Mayfield played at Lake Travis High School in Austin, a powerhouse program in a state that specializes in them. Lightly recruited out of high school (he reportedly held only an offer from Florida Atlantic), Mayfield and his family reached out to the nearby program to see if they’d take him as a walk-on.

They said no.

“They told us he had five scholarship quarterbacks, so there wasn’t any need of ‘Bake’ coming out there,” James Mayfield, Baker’s father, told George Schroeder of USA Today. “I popped off that they had five scholarship quarterbacks that couldn’t even play for Lake Travis.
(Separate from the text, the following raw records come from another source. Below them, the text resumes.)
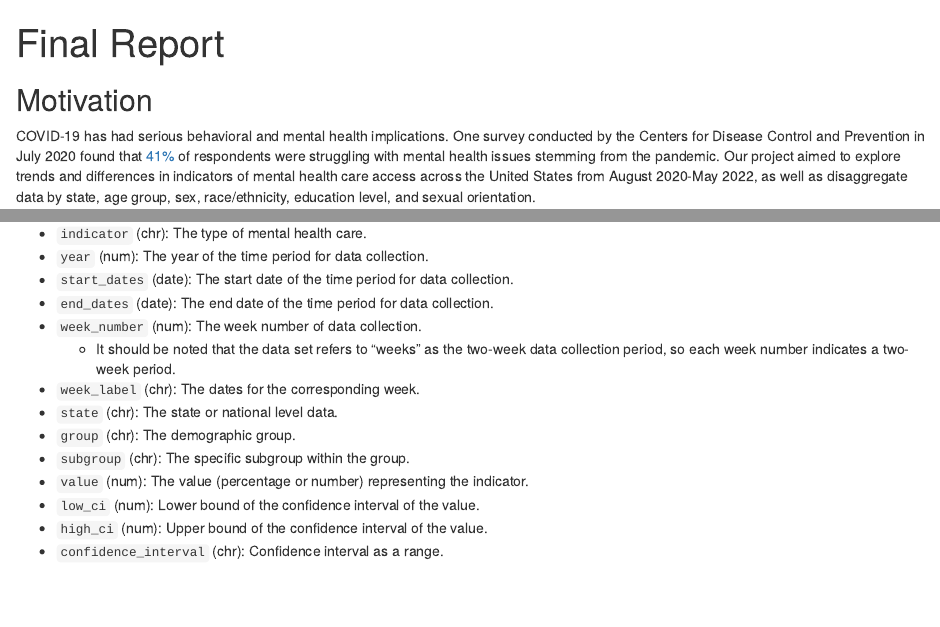
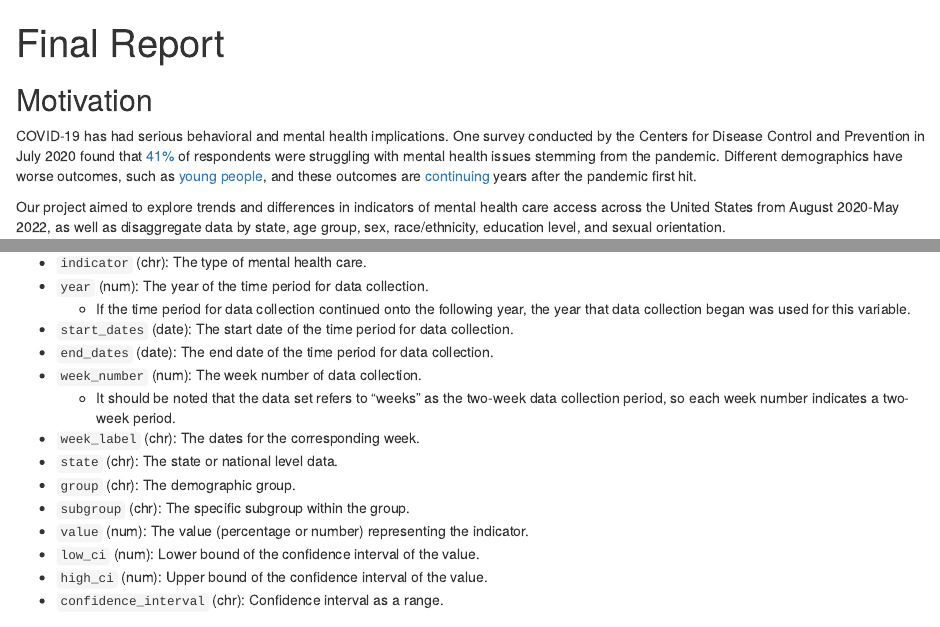
Before and after one commit to romoashley/p8105_final_mental_health, an R Markdown document (report.Rmd): the page in a window 1100 px wide, from its top, and a second part further down, joined at a grey line. The pictures show the output file report.html that the author committed with the source, opened offline.

Commit message:
added another fact to Motivation and added a sub-bullet about year in Data Cleaning

```diff
--- a/report.Rmd
+++ b/report.Rmd
@@ -5,7 +5,9 @@ output: html_document
 
 ## Motivation
 
-COVID-19 has had serious behavioral and mental health implications. One survey conducted by the Centers for Disease Control and Prevention in July 2020 found that [41%](https://www.cnn.com/2020/08/13/health/mental-health-coronavirus-pandemic-cdc-study-wellness/index.html) of respondents were struggling with mental health issues stemming from the pandemic. Our project aimed to explore trends and differences in indicators of mental health care access across the United States from August 2020-May 2022, as well as disaggregate data by state, age group, sex, race/ethnicity, education level, and sexual orientation.
+COVID-19 has had serious behavioral and mental health implications. One survey conducted by the Centers for Disease Control and Prevention in July 2020 found that [41%](https://www.cnn.com/2020/08/13/health/mental-health-coronavirus-pandemic-cdc-study-wellness/index.html) of respondents were struggling with mental health issues stemming from the pandemic. Different demographics have worse outcomes, such as [young people](https://www.pewresearch.org/short-reads/2023/03/02/mental-health-and-the-pandemic-what-u-s-surveys-have-found/), and these outcomes are [continuing](https://www.kff.org/mental-health/issue-brief/the-implications-of-covid-19-for-mental-health-and-substance-use/) years after the pandemic first hit.
+
+Our project aimed to explore trends and differences in indicators of mental health care access across the United States from August 2020-May 2022, as well as disaggregate data by state, age group, sex, race/ethnicity, education level, and sexual orientation.
 
 ## Related Work
 
@@ -37,6 +39,7 @@ The final tidy data set included 13 variables:
 
 * `indicator` (chr): The type of mental health care.
 * `year` (num): The year of the time period for data collection.
+    * If the time period for data collection continued onto the following year, the year that data collection began was used for this variable.
 * `start_dates` (date): The start date of the time period for data collection.
 * `end_dates` (date): The end date of the time period for data collection.
 * `week_number` (num): The week number of data collection.
```
Also changed, not shown: report.html.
That’s where our relationship stalled out.”

On one hand, it utterly boggles the mind why Texas would decline a successful high school quarterback willing to pay his own way on to the team, especially considering the state of the position at the time. On the other, one would see why Mack Brown‘s staff would pass on a kid with only an offer from FAU who says UT’s quarterbacks couldn’t start for his high school team.

Instead, Texas signed Tyrone Swoopes and Mayfield enrolled at Texas Tech. He won the starting job as a true freshman, transferred to Oklahoma, walked on and then won the starting job there.

And now he’s set to face the hometown team he at one time wished he could play for.

Mayfield has completed 88-of-135 throws for 1,382 yards with 13 touchdowns and three interceptions – good for a 178.52 passer rating, which ranks fifth nationally – while adding 138 yards and four scores on the ground. His counterpart, redshirt freshman Jerrod Heard, has connected on 42-of-76 passes for 661 yards with two touchdowns and two interceptions (131.74 passer rating) to go with a team-leading 67 carries for 318 yards and three touchdowns.

“As perverse as all this has been, he’s where he wanted to be,” James Mayfield said. “He’s living his dream. If he had to do it all over again, he’d do it, with the same outcome.”

Appalachian State announces five-year extension for head coach Scott Satterfield

Scott Satterfield
Associated Press

One day after it was revealed its head coach was the second-lowest paid in college football, Appalachian State announced a five-year contract extension for head coach Scott Satterfield.

“We have the right coach leading our football program in Scott Satterfield,” Appalachian State AD Doug Gillin said in a statement. “In nearly three years as head coach, he has stayed true to his convictions, built the program the right way and set Appalachian State football up for sustainable success both in the Sun Belt Conference and at the national level.”

Satterfield had earned $375,000 annually, ahead of only Louisiana-Monroe’s Todd Berry at $360,000 a year.

Satterfield, 42, is 14-14 in his third season at the Boone, N.C., school. He led the Mountaineers to a 7-5 mark in their debut Sun Belt season, and has the club at 3-1 to start the 2015 campaign.

“It’s exciting for my family and me to know that we’re going to be at Appalachian for the foreseeable future,” Satterfield added. “I’m living a dream by being the head coach at my alma mater and can’t wait to continue to work hard to help this program reach heights that it has never reached before.”